We work with SoC partners to build Android Things certified SoMs (System-on-Modules) and carrier boards that have:
- Integrated Parts - SoMs integrate the SoC (System-on-chip), RAM, flash storage, WiFi, Bluetooth and other components onto a single board and come with all of the necessary FCC certifications. When you want to mass produce your device, you can optimize your board design by flattening existing modules onto a PCB to save costs and space.
- A Google BSP - The Board Support Package (BSP) is managed by Google. This gives you a trusted platform to develop on with standard updates and fixes from Google.
- Differentiated hardware - Our partners provide development boards with different SoMs and form factors to suit your needs, giving you choice and flexibility.
See Supported Platforms for a list of supported SoMS.
Android Things extends the core Android framework with additional APIs provided by the Things Support Library, which lets you integrate with new types of hardware not found on mobile devices.
Developing apps for embedded devices is different from mobile in a few important ways such as:
- More flexible access to hardware peripherals and drivers than mobile devices
- System apps are not present to optimize startup and storage requirements
- Apps are launched automatically on startup to immerse your users in the app experience.
- Devices expose only one app to users, instead of multiple like with mobile devices.
See the SDK Overview for more information on the similarities and differences between Android Things and the Android framework.
When you're ready to start building prototypes and devices, the Android Things Console provides tools to install and update the system image on supported hardware devices. This allows you to push updates to users in the field as well as test deployments on your own hardware. Using the console, you can:

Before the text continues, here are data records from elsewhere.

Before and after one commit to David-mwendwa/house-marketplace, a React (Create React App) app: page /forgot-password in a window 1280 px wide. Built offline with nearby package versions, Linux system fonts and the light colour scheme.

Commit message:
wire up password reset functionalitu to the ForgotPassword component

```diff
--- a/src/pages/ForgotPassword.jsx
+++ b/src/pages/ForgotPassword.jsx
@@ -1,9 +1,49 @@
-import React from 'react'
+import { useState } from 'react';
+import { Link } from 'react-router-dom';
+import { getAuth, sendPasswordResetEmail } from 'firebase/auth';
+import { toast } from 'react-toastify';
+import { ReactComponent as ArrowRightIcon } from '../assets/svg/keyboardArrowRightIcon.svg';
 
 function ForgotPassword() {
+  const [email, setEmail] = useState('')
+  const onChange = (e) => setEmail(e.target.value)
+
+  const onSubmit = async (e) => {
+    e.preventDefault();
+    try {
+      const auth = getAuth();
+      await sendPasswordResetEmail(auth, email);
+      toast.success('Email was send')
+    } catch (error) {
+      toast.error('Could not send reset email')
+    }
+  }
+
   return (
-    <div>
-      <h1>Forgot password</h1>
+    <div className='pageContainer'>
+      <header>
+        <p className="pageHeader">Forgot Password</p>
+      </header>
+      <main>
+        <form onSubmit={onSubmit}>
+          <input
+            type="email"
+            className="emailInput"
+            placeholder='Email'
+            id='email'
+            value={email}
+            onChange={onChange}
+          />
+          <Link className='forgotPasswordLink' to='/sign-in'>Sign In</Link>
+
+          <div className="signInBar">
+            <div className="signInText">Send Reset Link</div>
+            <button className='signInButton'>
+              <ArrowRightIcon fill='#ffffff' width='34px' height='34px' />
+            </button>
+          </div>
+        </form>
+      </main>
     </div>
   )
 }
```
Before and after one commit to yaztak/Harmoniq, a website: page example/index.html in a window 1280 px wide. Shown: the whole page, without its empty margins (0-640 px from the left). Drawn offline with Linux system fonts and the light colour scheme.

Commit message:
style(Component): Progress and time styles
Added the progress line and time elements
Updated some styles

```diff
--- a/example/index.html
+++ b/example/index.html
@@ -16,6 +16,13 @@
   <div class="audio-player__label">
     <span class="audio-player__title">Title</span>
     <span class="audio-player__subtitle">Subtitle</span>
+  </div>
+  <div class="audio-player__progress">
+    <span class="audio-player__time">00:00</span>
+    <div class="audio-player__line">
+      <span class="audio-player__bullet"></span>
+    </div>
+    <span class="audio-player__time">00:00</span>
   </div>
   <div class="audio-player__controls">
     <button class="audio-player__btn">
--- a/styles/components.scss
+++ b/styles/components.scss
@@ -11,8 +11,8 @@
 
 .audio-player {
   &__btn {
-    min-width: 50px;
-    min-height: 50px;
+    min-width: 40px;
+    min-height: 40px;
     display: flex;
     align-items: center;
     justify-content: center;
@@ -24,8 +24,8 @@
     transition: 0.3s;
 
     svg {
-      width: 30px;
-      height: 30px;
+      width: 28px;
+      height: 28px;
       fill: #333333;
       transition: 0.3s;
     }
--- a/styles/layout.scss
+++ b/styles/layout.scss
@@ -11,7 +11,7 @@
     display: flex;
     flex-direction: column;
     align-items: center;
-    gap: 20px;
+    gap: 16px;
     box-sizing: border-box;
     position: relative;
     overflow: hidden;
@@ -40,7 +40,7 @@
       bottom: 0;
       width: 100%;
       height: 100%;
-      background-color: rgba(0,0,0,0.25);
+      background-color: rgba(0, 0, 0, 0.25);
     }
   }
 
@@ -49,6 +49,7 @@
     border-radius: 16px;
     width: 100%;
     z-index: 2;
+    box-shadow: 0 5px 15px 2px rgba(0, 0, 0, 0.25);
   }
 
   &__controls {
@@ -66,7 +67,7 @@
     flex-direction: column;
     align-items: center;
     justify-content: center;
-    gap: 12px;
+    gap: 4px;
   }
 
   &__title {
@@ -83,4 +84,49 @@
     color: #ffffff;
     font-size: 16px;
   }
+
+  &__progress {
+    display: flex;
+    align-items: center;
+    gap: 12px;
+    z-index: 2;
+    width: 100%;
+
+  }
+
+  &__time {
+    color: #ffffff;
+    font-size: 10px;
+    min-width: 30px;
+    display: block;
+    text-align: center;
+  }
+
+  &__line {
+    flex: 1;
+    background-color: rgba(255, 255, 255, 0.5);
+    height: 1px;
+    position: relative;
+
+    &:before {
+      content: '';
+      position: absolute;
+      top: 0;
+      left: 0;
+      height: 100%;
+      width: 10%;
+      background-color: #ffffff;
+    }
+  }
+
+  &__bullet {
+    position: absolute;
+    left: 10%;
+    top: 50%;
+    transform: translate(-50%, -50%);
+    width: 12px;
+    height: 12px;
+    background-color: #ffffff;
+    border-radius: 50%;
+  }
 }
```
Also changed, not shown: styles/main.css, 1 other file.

- Download and install the latest Android Things system image
- Build factory images that contain OEM applications along with the system image
- Push over-the-air (OTA) updates, including OEM applications and the system image, to devices
See the Console documentation for more information on all of its features.
When developing for Android Things, you'll use Android Studio and many of the same tools as mobile development. If you're not already familiar with Android and hardware development, our tutorials and guides will get you up and running quickly.
Get a developer kit
To start, all you need is a developer kit and the required peripherals for the device that you want to build. See Getting Started with Kits for more information.
Once you've gotten a developer kit and have ran your first sample, learn about how to turn your ideas into reality in Prototyping Devices, which goes over common hardware concepts and how to take an early proof-of-concept to a working prototype.
In addition, see the following resources for in-depth documentation and code samples: